──────── Dataset records ────────

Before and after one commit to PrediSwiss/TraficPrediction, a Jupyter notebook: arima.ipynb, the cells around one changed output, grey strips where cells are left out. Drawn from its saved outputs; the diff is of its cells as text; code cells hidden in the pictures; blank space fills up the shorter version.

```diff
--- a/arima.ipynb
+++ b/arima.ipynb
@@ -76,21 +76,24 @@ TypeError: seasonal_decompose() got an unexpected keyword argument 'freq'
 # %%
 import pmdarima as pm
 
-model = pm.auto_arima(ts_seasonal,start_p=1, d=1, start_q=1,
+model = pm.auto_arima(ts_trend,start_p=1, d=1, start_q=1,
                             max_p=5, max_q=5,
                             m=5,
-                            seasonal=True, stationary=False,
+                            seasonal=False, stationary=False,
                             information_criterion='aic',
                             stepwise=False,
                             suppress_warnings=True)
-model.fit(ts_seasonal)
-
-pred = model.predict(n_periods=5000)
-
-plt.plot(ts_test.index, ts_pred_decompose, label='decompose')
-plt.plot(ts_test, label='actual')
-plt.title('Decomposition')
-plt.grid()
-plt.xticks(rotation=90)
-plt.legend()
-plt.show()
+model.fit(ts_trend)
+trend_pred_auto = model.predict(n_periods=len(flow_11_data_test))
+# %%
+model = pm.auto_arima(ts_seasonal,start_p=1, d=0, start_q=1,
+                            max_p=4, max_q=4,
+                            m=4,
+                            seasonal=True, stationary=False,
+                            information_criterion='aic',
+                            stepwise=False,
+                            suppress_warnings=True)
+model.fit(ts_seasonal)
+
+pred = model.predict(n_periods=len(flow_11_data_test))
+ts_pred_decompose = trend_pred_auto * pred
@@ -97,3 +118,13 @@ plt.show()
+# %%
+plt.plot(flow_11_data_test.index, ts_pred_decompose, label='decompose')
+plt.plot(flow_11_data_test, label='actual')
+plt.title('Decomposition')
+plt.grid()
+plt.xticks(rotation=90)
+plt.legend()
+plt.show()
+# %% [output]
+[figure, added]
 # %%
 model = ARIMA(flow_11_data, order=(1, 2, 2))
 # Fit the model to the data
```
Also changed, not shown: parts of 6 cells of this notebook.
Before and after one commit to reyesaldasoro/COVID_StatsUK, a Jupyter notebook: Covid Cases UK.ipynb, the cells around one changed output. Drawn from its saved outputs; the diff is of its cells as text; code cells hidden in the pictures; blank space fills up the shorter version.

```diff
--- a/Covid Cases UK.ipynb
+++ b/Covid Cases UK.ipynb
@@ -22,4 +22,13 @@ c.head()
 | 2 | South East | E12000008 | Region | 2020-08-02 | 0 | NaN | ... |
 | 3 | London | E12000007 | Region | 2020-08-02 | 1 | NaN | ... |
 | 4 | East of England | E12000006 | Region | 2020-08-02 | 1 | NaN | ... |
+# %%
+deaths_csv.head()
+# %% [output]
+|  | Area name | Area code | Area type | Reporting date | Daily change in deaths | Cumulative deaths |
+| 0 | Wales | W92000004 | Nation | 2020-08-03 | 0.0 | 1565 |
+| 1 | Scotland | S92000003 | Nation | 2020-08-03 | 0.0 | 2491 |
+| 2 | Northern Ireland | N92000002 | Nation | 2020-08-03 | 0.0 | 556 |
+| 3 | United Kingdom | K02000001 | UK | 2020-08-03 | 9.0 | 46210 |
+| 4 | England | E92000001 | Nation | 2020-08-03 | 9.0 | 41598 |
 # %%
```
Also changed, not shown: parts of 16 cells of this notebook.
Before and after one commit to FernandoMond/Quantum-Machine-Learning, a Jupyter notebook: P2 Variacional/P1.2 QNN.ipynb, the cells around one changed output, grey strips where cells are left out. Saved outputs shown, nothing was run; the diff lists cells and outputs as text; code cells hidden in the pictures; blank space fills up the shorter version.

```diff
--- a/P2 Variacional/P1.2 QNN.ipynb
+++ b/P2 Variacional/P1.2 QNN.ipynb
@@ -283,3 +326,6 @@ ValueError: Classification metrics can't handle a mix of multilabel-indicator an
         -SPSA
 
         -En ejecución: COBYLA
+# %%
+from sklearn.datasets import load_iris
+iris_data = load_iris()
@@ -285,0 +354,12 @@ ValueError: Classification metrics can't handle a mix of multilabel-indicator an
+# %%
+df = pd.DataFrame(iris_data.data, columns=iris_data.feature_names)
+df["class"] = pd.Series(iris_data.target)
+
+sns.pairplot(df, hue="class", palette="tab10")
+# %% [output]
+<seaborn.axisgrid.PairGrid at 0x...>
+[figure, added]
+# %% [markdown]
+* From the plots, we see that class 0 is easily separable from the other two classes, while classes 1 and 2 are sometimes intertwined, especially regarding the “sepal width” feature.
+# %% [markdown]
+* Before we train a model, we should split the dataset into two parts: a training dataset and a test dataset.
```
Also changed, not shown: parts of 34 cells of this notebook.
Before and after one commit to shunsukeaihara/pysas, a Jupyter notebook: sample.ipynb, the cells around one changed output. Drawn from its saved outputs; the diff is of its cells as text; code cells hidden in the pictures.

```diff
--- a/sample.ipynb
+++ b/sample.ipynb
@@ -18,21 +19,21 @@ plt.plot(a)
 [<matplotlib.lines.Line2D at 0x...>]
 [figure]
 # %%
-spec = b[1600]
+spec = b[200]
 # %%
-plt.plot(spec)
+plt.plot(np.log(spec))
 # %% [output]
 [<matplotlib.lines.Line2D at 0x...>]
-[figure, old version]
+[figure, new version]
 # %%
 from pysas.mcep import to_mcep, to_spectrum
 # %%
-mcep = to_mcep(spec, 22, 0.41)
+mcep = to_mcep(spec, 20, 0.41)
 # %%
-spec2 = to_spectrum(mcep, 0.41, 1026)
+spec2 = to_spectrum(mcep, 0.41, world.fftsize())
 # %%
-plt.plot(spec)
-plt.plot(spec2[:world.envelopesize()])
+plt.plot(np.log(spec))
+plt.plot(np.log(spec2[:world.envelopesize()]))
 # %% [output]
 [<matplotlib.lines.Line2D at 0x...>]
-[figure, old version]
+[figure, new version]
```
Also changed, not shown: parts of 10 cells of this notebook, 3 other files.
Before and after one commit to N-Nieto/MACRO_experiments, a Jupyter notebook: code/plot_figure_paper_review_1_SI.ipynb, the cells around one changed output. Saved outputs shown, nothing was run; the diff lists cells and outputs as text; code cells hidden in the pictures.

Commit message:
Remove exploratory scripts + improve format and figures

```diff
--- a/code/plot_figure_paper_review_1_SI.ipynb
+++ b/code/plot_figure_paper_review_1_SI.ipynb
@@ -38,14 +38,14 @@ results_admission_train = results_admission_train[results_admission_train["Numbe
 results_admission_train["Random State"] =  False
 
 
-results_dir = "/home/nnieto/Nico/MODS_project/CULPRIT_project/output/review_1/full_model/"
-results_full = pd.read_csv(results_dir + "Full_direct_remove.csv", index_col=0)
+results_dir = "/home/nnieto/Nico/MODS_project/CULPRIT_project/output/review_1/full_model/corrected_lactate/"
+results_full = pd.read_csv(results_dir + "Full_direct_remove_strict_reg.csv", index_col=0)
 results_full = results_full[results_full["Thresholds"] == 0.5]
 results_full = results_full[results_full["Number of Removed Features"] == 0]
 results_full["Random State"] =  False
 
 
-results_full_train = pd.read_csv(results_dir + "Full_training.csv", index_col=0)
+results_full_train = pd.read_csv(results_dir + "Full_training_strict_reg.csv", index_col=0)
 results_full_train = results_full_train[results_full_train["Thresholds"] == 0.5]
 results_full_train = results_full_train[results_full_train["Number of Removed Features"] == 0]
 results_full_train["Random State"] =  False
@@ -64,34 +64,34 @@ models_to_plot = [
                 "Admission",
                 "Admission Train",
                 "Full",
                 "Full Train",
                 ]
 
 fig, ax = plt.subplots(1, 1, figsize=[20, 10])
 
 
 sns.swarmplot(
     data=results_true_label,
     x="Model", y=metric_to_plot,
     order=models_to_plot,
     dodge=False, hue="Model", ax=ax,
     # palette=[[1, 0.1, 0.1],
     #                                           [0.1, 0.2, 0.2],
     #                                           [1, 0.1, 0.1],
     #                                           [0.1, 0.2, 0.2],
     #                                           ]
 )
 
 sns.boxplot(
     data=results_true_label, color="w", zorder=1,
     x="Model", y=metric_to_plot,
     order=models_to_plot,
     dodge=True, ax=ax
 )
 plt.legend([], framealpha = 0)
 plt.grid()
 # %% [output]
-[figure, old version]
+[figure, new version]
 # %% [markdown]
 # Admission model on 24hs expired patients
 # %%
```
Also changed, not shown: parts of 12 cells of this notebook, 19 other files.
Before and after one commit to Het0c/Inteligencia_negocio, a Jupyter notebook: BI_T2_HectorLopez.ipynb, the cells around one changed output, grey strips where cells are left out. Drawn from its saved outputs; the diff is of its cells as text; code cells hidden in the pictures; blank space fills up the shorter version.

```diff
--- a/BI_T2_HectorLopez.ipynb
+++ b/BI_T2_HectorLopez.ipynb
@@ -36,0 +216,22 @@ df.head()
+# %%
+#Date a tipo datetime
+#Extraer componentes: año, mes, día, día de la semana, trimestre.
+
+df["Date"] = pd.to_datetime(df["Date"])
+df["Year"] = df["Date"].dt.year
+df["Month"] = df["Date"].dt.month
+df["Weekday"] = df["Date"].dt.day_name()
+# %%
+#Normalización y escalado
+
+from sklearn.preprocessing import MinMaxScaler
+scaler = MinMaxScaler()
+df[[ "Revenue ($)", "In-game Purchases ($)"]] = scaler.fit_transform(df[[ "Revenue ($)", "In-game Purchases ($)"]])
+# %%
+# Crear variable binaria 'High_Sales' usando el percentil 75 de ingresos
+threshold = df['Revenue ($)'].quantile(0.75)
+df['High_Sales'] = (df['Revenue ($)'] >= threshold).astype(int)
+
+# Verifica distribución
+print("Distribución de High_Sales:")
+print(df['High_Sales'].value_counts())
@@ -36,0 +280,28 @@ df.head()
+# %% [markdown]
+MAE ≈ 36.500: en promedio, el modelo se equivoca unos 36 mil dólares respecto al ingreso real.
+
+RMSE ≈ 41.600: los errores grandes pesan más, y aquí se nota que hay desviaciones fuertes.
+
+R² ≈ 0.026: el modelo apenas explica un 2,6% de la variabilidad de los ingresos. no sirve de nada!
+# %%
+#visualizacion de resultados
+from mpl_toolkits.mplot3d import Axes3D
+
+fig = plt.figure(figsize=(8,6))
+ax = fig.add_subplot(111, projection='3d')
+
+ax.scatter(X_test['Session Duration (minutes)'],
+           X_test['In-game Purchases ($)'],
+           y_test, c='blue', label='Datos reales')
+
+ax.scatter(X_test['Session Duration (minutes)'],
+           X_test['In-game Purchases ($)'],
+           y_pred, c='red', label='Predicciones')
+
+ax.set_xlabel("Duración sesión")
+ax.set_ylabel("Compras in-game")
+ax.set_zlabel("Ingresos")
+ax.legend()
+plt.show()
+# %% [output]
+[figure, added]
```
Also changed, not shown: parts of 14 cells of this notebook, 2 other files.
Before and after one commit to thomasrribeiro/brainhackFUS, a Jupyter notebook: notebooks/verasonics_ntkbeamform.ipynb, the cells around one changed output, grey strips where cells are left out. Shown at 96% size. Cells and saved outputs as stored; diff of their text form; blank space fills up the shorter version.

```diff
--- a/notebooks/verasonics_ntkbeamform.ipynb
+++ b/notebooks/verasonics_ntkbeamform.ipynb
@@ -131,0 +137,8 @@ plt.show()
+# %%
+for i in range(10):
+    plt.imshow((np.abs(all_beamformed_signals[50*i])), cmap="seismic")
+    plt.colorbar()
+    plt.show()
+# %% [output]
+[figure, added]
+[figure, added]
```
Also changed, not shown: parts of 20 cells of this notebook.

────────

> **What the task requires**:
List, from the entries above, every line in which the word "Covid" shows up.

> **Solution for this problem**:
Before and after one commit to reyesaldasoro/COVID_StatsUK, a Jupyter notebook: Covid Cases UK.ipynb, the cells around one changed output. Drawn from its saved outputs; the diff is of its cells as text; code cells hidden in the pictures; blank space fills up the shorter version.
--- a/Covid Cases UK.ipynb
+++ b/Covid Cases UK.ipynb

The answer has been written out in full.